I record every lecture. Why? Audio recordings take the pressure off note-taking and allow you to revisit the information through an alternative medium. I often play, and replay, the recordings whilst traveling to and from destinations as a replacement of music. On the iPad, like the iPhone, you have many options. I prefer the InClass app [iTunes Link] – the essential app for students. It includes a calendar/schedule, a planner, reminders, alerts, notes, and voice recording. I’ve used this app since my very first lecture and I’ve had no problems whatsoever. It’s reliable, the sound quality and size of the recording are reasonable, it’s easy to transfer the audio files, and free!

N.B. Make sure you follow your university’s policies on recording lectures. Some universities allow it, others attach specific conditions (e.g. deleting the files after the completion of the module, not publicly distributing the audio-files). It’s also courteous to ask the lecturer.
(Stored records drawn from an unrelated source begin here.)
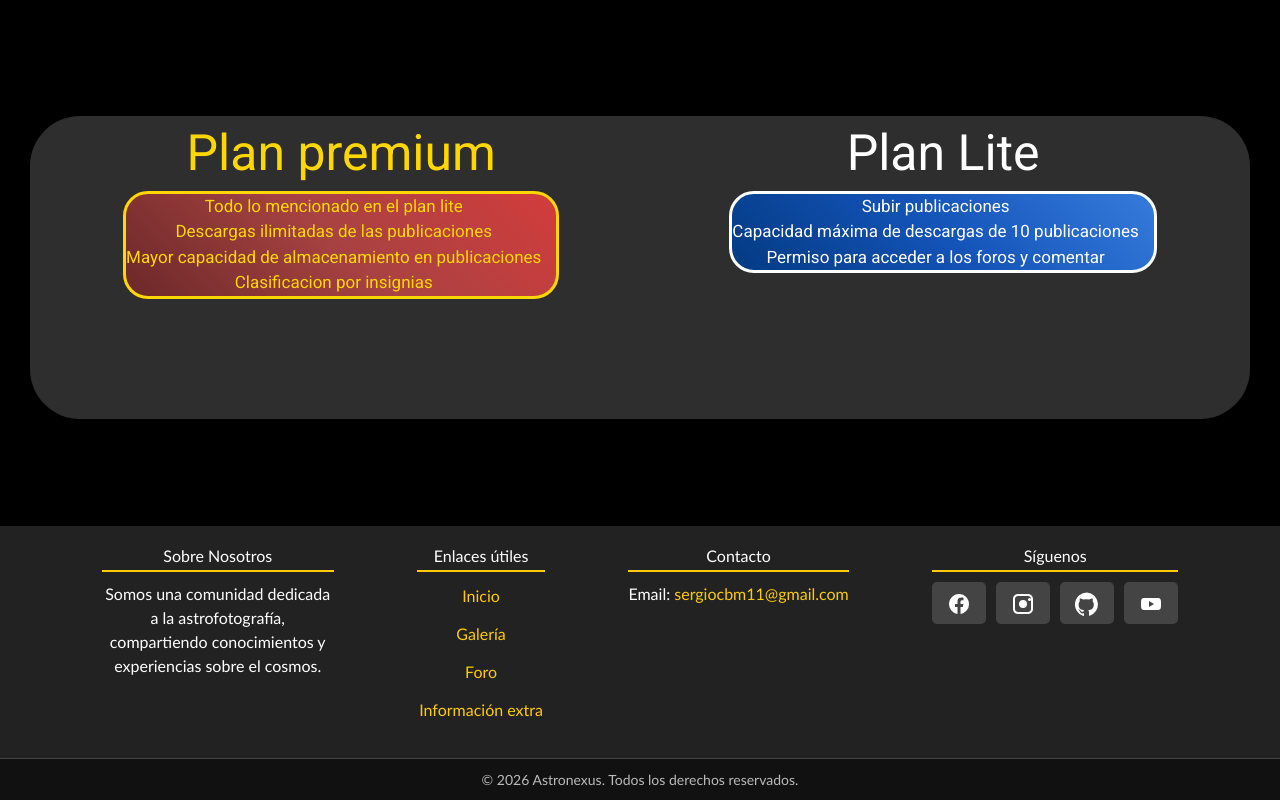
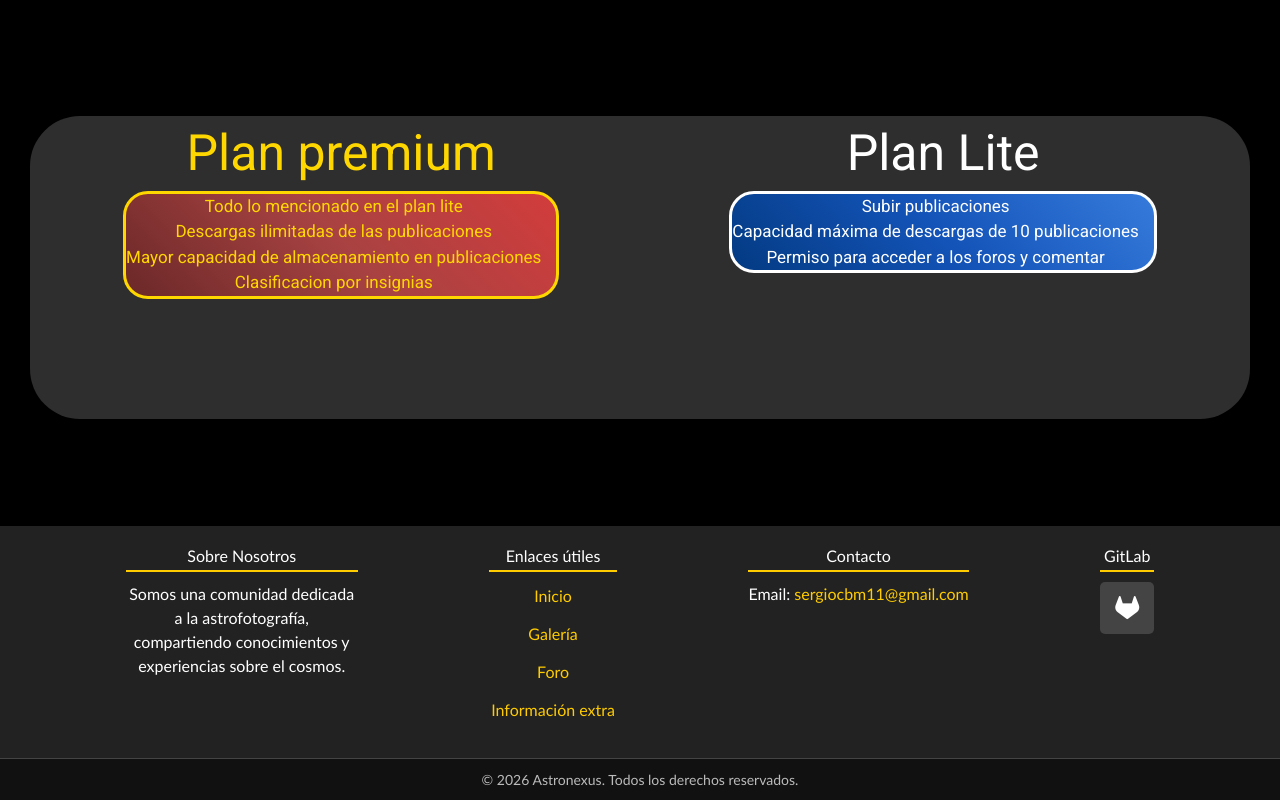
Before and after one commit to SeserCC/Cosmyo-Frontend, an Angular app: page / in a window 1280 px wide. Shown: the part 1942-2742 px from the top of the page. Built offline with nearby package versions, Linux system fonts and the light colour scheme.

Commit message:
suscripciones corregidas

```diff
--- a/src/app/vista-xeral/perfil/perfil.component.html
+++ b/src/app/vista-xeral/perfil/perfil.component.html
@@ -66,8 +66,9 @@
 
                             <p class="has-text-weight-semibold has-text-light">Método de pago: {{ plan?.metodo_pago ||
                                 'No disponible' }}</p>
-                            <p class="has-text-weight-semibold has-text-light">Tipo de pago: {{ plan?.tipo_pago || 'No
-                                disponible' }}</p>
+                            <p class="has-text-weight-semibold has-text-light">Tipo de pago: {{ plan?.tipo_pago ||
+                                'No disponible' }}</p>
+
                         </div>
 
                     </div>
@@ -131,6 +132,9 @@
 
                     </div>
                 </div> <!-- end columns -->
+                <p class="text-white-50 small fst-italic mt-2 mb-0" style="font-size: 0.8rem;">
+                    Gestiona los detalles de tu suscripción desde la sección de edición de plan.
+                </p>
             </div> <!-- end card-content -->
 
             <!-- Contenedor de edición de perfil -->
--- a/src/app/vista-xeral/perfil/perfil.component.ts
+++ b/src/app/vista-xeral/perfil/perfil.component.ts
@@ -101,6 +101,8 @@ export class PerfilComponent implements OnInit {
         next: (response) => {
           this.plan = response.plan;
           this.premium = response.premium;
+          //console.log(this.premium)
+
         },
         error: (err) => {
           console.error('Error al mostrar el plan', err);
@@ -142,7 +144,7 @@ export class PerfilComponent implements OnInit {
     this.cambiarUsuario = false;// Activamos el modo edición
     this.cambiar = false;// Activamos el modo edición
     this.cambiarPlan = true; // Activamos el modo edición
-    console.log(this.plan);
+    //console.log(this.plan);
     /* Eliminaste la variable planSeleccionar aqui */
     (this.plan);
     this.planCRUD.patchValue({
@@ -225,9 +227,7 @@ export class PerfilComponent implements OnInit {
 
     if (this.plan) {
       // Actualizamos
-      this.plan.plan = this.planCRUD.get('plan')?.value;
       this.plan.tipo_pago = this.planCRUD.get('tipo_pago')?.value;
-      this.plan.metodo_pago = this.planCRUD.get('metodo_pago')?.value;
 
       // Llamamos al servicio para modificar
       this.servizo.modificarPlan(this.plan.user_id, this.plan, {
@@ -246,7 +246,6 @@ export class PerfilComponent implements OnInit {
         },
         error: (erro) => {
           console.error("Error en el modificar del plan", erro);
-
         }
       });
     }
--- a/src/app/vista-xeral/pie/pie.component.html
+++ b/src/app/vista-xeral/pie/pie.component.html
@@ -27,39 +27,12 @@
         </div>
 
         <div class="seccion">
-            <h3>Síguenos</h3>
+            <h3>GitLab</h3>
             <div class="redes-sociales">
-                <!-- Facebook -->
-                <a href="https://www.facebook.com/?locale=es_ES" class="icono" target="_blank" rel="noopener">
-                    <svg xmlns="http://www.w3.org/2000/svg" fill="currentColor" class="w-6 h-6" viewBox="0 0 24 24">
-                        <path
-                            d="M22 12a10 10 0 1 0-11.5 9.9v-7H8v-3h2.5V9.5c0-2.5 1.5-3.9 3.8-3.9 1.1 0 2.2.2 2.2.2v2.5h-1.3c-1.3 0-1.7.8-1.7 1.6V12h2.9l-.5 3h-2.4v7A10 10 0 0 0 22 12Z" />
-                    </svg>
-                </a>
-
-                <!-- Instagram -->
-                <a href="https://www.instagram.com" class="icono" target="_blank" rel="noopener">
-                    <svg xmlns="http://www.w3.org/2000/svg" fill="currentColor" class="w-6 h-6" viewBox="0 0 24 24">
-                        <path
-                            d="M7 2C4.243 2 2 4.243 2 7v10c0 2.757 2.243 5 5 5h10c2.757 0 5-2.243 5-5V7c0-2.757-2.243-5-5-5H7Zm10 2c1.654 0 3 1.346 3 3v10c0 1.654-1.346 3-3 3H7c-1.654 0-3-1.346-3-3V7c0-1.654 1.346-3 3-3h10ZM12 8a4 4 0 1 0 0 8 4 4 0 0 0 0-8Zm6.5-2a1.5 1.5 0 1 0 0 3 1.5 1.5 0 0 0 0-3Z" />
-                    </svg>
-                </a>
 
                 <!-- GitHub -->
-                <a href="https://github.com/SeserCC" class="icono" target="_blank" rel="noopener">
-                    <svg xmlns="http://www.w3.org/2000/svg" fill="currentColor" class="w-6 h-6" viewBox="0 0 24 24">
-                        <path
-                            d="M12 .5a12 12 0 0 0-3.8 23.4c.6.1.8-.3.8-.6v-2c-3.3.7-4-1.6-4-1.6-.5-1.2-1.1-1.5-1.1-1.5-.9-.6.1-.6.1-.6 1 .1 1.5 1.1 1.5 1.1.9 1.6 2.4 1.1 3 .9.1-.7.3-1.1.6-1.4-2.7-.3-5.5-1.3-5.5-5.7 0-1.3.5-2.4 1.2-3.3 0-.3-.5-1.3.1-2.8 0 0 1-.3 3.3 1.2a11.4 11.4 0 0 1 6 0c2.3-1.5 3.3-1.2 3.3-1.2.6 1.5.2 2.5.1 2.8.8.9 1.2 2 1.2 3.3 0 4.4-2.8 5.4-5.5 5.7.4.4.7 1 .7 2v3c0 .3.2.7.8.6A12 12 0 0 0 12 .5Z" />
-                    </svg>
-                </a>
-
-                <!-- YouTube -->
-                <a href="https://www.youtube.com/results?search_query=astrofotografia" class="icono" target="_blank"
-                    rel="noopener">
-                    <svg xmlns="http://www.w3.org/2000/svg" fill="currentColor" class="w-6 h-6" viewBox="0 0 24 24">
-                        <path
-                            d="M21.8 8.001a2.749 2.749 0 0 0-1.94-1.94C18.2 6 12 6 12 6s-6.2 0-7.86.061a2.749 2.749 0 0 0-1.94 1.94A28.8 28.8 0 0 0 2 12a28.8 28.8 0 0 0 .2 3.999 2.749 2.749 0 0 0 1.94 1.94C5.8 18 12 18 12 18s6.2 0 7.86-.061a2.749 2.749 0 0 0 1.94-1.94A28.8 28.8 0 0 0 22 12a28.8 28.8 0 0 0-.2-3.999ZM10 15V9l5 3-5 3Z" />
-                    </svg>
+                <a href="https://gitlab.com/seser000exe" class="icono" target="_blank" rel="noopener">
+                    <i class="bi bi-gitlab" style="font-size: 1.5rem;"></i>
                 </a>
             </div>
         </div>
--- a/src/index.html
+++ b/src/index.html
@@ -14,6 +14,7 @@
   <link href="https://fonts.googleapis.com/css2?family=Roboto:wght@300;400;500&display=swap" rel="stylesheet">
   <link href="https://fonts.googleapis.com/icon?family=Material+Icons" rel="stylesheet">
   <link href="https://cdn.jsdelivr.net/npm/bootstrap@5.3.2/dist/css/bootstrap.min.css" rel="stylesheet">
+  <link rel="stylesheet" href="https://cdn.jsdelivr.net/npm/bootstrap-icons@1.11.3/font/bootstrap-icons.css">
 
 </head>
 
```
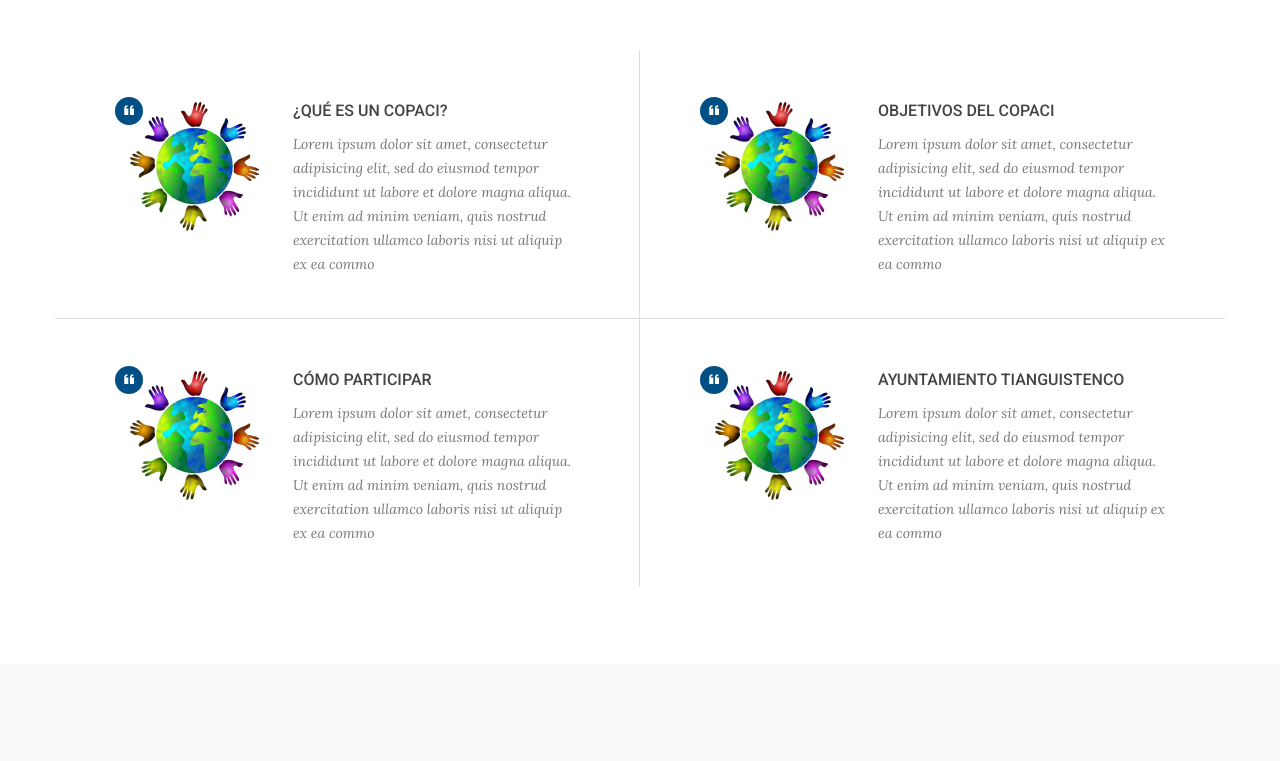
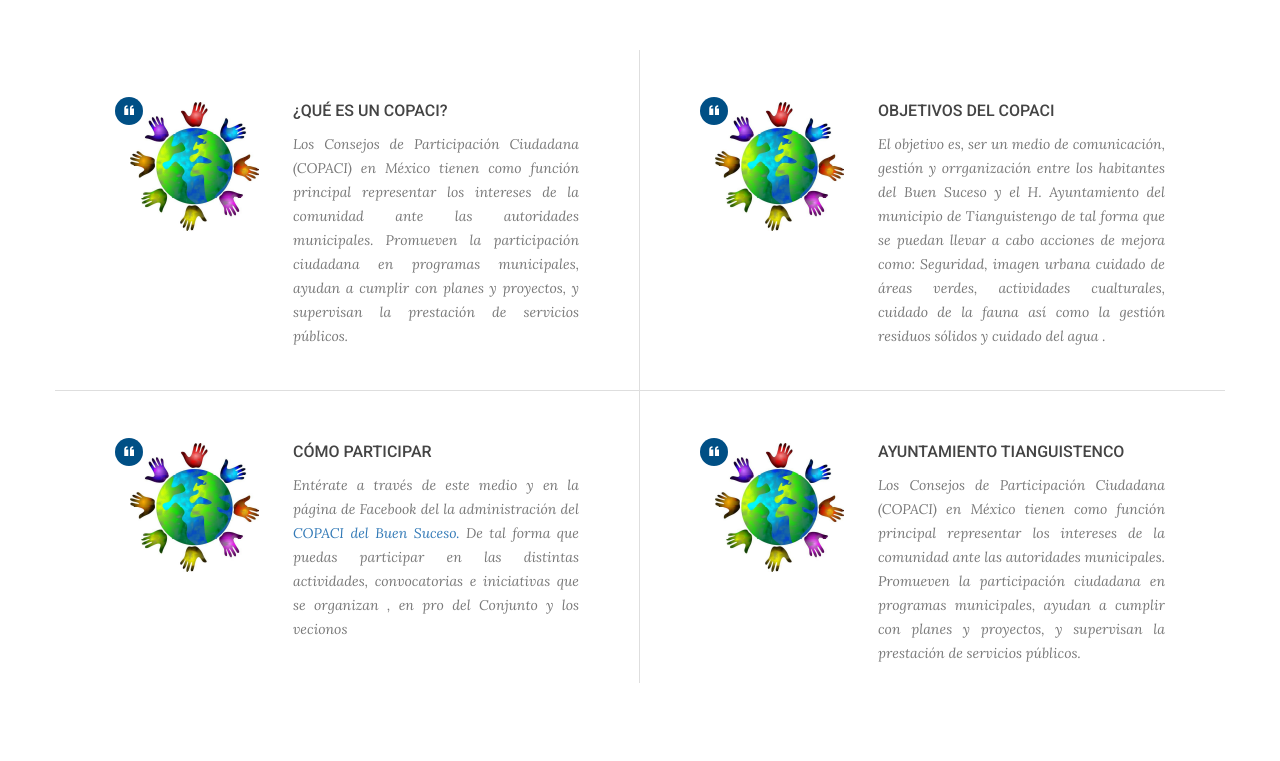
Before and after one commit to BuenSuceso2000/BS, a plain HTML site: page index.html in a window 1280 px wide. Shown: the part 3740-4501 px from the top of the page. Drawn offline with nearby package versions, Linux system fonts and the light colour scheme; some packages are replaced by stand-ins of ours.

Commit message:
Add files via upload

```diff
--- a/index.html
+++ b/index.html
@@ -399,9 +399,12 @@
 								<a href="#">
 									<h4 class="media-heading">¿Qué es un COPACI?</h4>
 								</a>
-								<p>Lorem ipsum dolor sit amet, consectetur adipisicing elit, sed do eiusmod tempor incididunt ut labore
-									et dolore magna aliqua. Ut enim ad minim veniam, quis nostrud exercitation ullamco laboris nisi ut
-									aliquip ex ea commo</p>
+								<p style="text-align: justify; font-style: normal;">Los Consejos de Participación Ciudadana (COPACI) en
+									México tienen como función principal representar
+									los intereses de la comunidad ante las autoridades
+									municipales. Promueven la participación ciudadana en
+									programas municipales, ayudan a cumplir con planes y proyectos,
+									 y supervisan la prestación de servicios públicos.</p>
 							</div>
 						</div>
 					</div>
@@ -416,9 +419,12 @@
 								<a href="#">
 									<h4 class="media-heading">Objetivos del COPACI</h4>
 								</a>
-								<p>Lorem ipsum dolor sit amet, consectetur adipisicing elit, sed do eiusmod tempor incididunt ut labore
-									et dolore magna aliqua. Ut enim ad minim veniam, quis nostrud exercitation ullamco laboris nisi ut
-									aliquip ex ea commo</p>
+								<p style="text-align: justify; font-style: normal;">El objetivo es, ser un medio de comunicación,
+									gestión y orrganización entre los habitantes del Buen Suceso
+									y el H. Ayuntamiento del municipio de Tianguistengo
+									de tal forma que se puedan llevar a cabo acciones de mejora como: Seguridad, imagen urbana
+									cuidado de áreas verdes, actividades cualturales, cuidado de la fauna así como
+									la gestión residuos sólidos y cuidado del agua  .</p>
 							</div>
 						</div>
 					</div>
@@ -433,9 +439,11 @@
 								<a href="#">
 									<h4 class="media-heading">Cómo participar</h4>
 								</a>
-								<p>Lorem ipsum dolor sit amet, consectetur adipisicing elit, sed do eiusmod tempor incididunt ut labore
-									et dolore magna aliqua. Ut enim ad minim veniam, quis nostrud exercitation ullamco laboris nisi ut
-									aliquip ex ea commo</p>
+								<p style="text-align: justify; font-style: normal;">Entérate a través de este medio y en la página de Facebook
+									del la administración del <a href="https://www.facebook.com/share/1Bn36Pc94t/">COPACI del Buen Suceso.</a> De tal forma que puedas participar
+									en las distintas actividades, convocatorias e iniciativas
+									que se organizan , en pro del Conjunto y los vecionos
+								</p>
 							</div>
 						</div>
 					</div>
@@ -450,9 +458,12 @@
 								<a href="#">
 									<h4 class="media-heading">Ayuntamiento Tianguistenco</h4>
 								</a>
-								<p>Lorem ipsum dolor sit amet, consectetur adipisicing elit, sed do eiusmod tempor incididunt ut labore
-									et dolore magna aliqua. Ut enim ad minim veniam, quis nostrud exercitation ullamco laboris nisi ut
-									aliquip ex ea commo</p>
+								<p style="text-align: justify; font-style: normal;">Los Consejos de Participación Ciudadana (COPACI) en
+									México tienen como función principal representar
+									los intereses de la comunidad ante las autoridades
+									municipales. Promueven la participación ciudadana en
+									programas municipales, ayudan a cumplir con planes y proyectos,
+									 y supervisan la prestación de servicios públicos.</p>
 							</div>
 						</div>
 					</div>
@@ -471,8 +482,10 @@
 						<!-- map -->
 						<div class="map">
 							<div>
-							<iframe width="552" height="300" src="https://www.youtube.com/embed/cHSJySKHB3U" title="Tejido social" frameborder="0" allow="accelerometer; autoplay; clipboard-write; encrypted-media; gyroscope; picture-in-picture; web-share" allowfullscreen></iframe></div>
-						</div> <p style="text-align: center;"> Seigue nuestra redes:  <img src="img/clientLogo/client-logo5.jpg" alt=""> </p>
+							<iframe width="552" height="300" src="https://www.youtube.com/embed/W7Pl6hKcnms?si=XzzSLaBUMICEEOku" title="Tejido social" frameborder="0" allow="accelerometer; autoplay; clipboard-write; encrypted-media; gyroscope; picture-in-picture; web-share" allowfullscreen></iframe></div>
+						</div>
+						<p style="text-align: center;"> Da click en el ícono y síguenos en nuestra redes:
+							<a href="https://www.facebook.com/share/1Bn36Pc94t/" target="_blank"><img src="img/clientLogo/client-logo5.jpg" alt="COPACI Buen Suceso"></a> </p>
 
 						<!--/map-->
 
```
Diagram Annotation

Sometimes you may need to annotate a diagram, chart, table, or illustrations that is displayed on the projector screen or white/blackboard. You could draw the item, however, time is usually against you. I’ve tried and failed, many times! By the time you’ve draw the item, the lecturer is moving on and you’ve missed the important information. If you’ve audio-recorded the lecture, you could draw and annotate the item after the lecture. While this works to an extent, the annotated item will be separated from the appropriate/relevant place in your notes.

The Skitch app, also by Evernote, offers the perfect solution to “in-class” annotation [iTunes Link]. The app allows you to quickly take a photograph of the item and add many different types of annotations. You can also sync your annotated item to Evernote and / or add it to your lecture notes on your iPad. You can find out more about the Skitch app by watching this YouTube video.

There are, of course, many educational uses of the iPad; too many to discuss in this single post. In coming weeks and months, I will be writing a series of additional article about the iPad in higher education. Stay tuned!